HOW TO COMPLETE THIS TASK:
This exercise calls for every record to be returned exactly, with pictures removed.

Screenshot and code edit data:
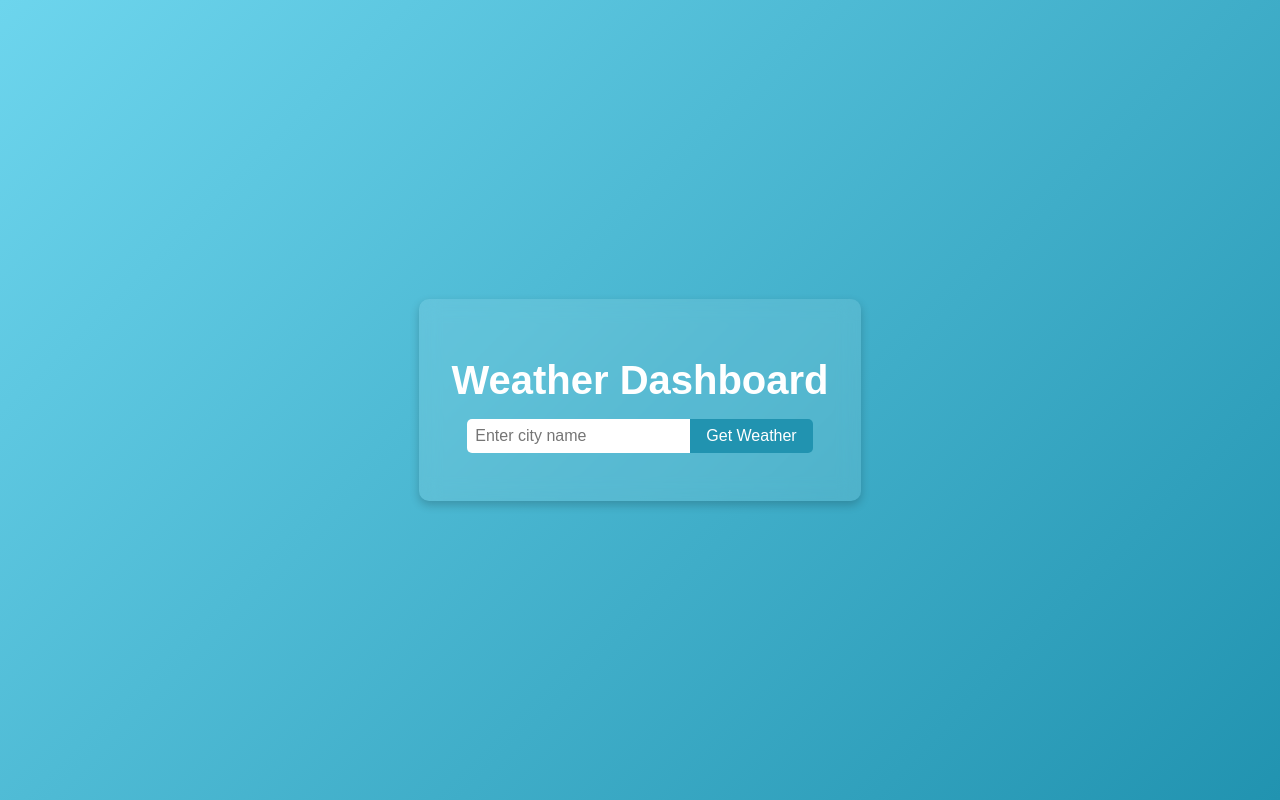
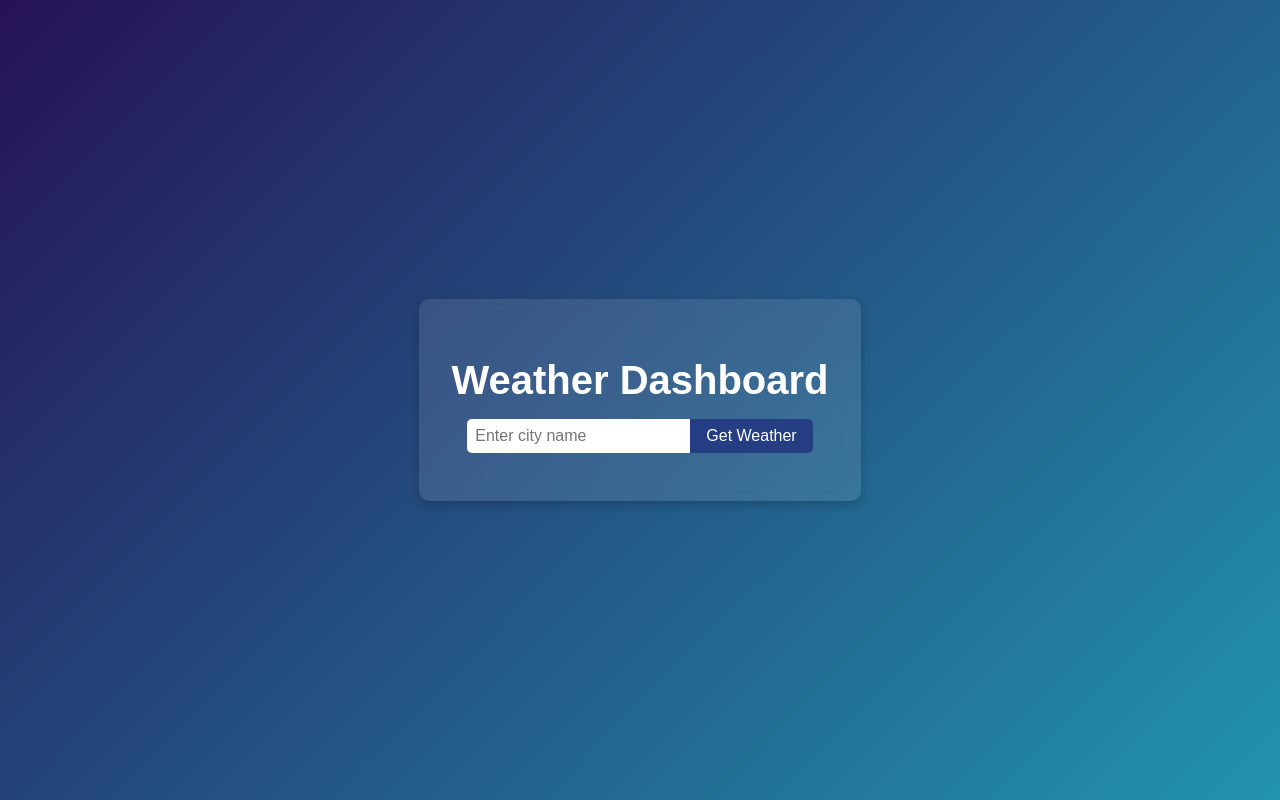
Before and after one commit to KarthickAravind/My-Weather-Dashboard, a React (Create React App) app in the folder frontend/: page / in a window 1280 px wide. Built offline with nearby package versions, Linux system fonts and the light colour scheme.

Commit message:
version-2.0

```diff
--- a/frontend/src/styles.css
+++ b/frontend/src/styles.css
@@ -2,7 +2,7 @@
 body {
     margin: 0;
     font-family: 'Arial', sans-serif;
-    background: linear-gradient(135deg, #6dd5ed, #2193b0);
+    background: linear-gradient(135deg, #261255, #2193b0);
     color: #fff;
     display: flex;
     justify-content: center;
@@ -23,6 +23,13 @@ body {
     margin-bottom: 1rem;
     font-size: 2.5rem;
   }
+  .footer-text {
+    position: fixed;
+    bottom: 10px;
+    right: 10px;
+    font-size: 12px;
+    color: gray;
+}
 
   /* Search Box */
   .search-box {
@@ -43,7 +50,7 @@ body {
     padding: 0.5rem 1rem;
     font-size: 1rem;
     border: none;
-    background: #2193b0;
+    background: #253e83;
     color: #fff;
     border-radius: 0 5px 5px 0;
     cursor: pointer;
@@ -51,7 +58,7 @@ body {
   }
 
   .search-box button:hover {
-    background: #6dd5ed;
+    background: #2eadcd;
   }
 
   /* Weather Card */
```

OUTPUT:
Before and after one commit to KarthickAravind/My-Weather-Dashboard, a React (Create React App) app in the folder frontend/: page / in a window 1280 px wide. Built offline with nearby package versions, Linux system fonts and the light colour scheme.

Commit message:
version-2.0

```diff
--- a/frontend/src/styles.css
+++ b/frontend/src/styles.css
@@ -2,7 +2,7 @@
 body {
     margin: 0;
     font-family: 'Arial', sans-serif;
-    background: linear-gradient(135deg, #6dd5ed, #2193b0);
+    background: linear-gradient(135deg, #261255, #2193b0);
     color: #fff;
     display: flex;
     justify-content: center;
@@ -23,6 +23,13 @@ body {
     margin-bottom: 1rem;
     font-size: 2.5rem;
   }
+  .footer-text {
+    position: fixed;
+    bottom: 10px;
+    right: 10px;
+    font-size: 12px;
+    color: gray;
+}
 
   /* Search Box */
   .search-box {
@@ -43,7 +50,7 @@ body {
     padding: 0.5rem 1rem;
     font-size: 1rem;
     border: none;
-    background: #2193b0;
+    background: #253e83;
     color: #fff;
     border-radius: 0 5px 5px 0;
     cursor: pointer;
@@ -51,7 +58,7 @@ body {
   }
 
   .search-box button:hover {
-    background: #6dd5ed;
+    background: #2eadcd;
   }
 
   /* Weather Card */
```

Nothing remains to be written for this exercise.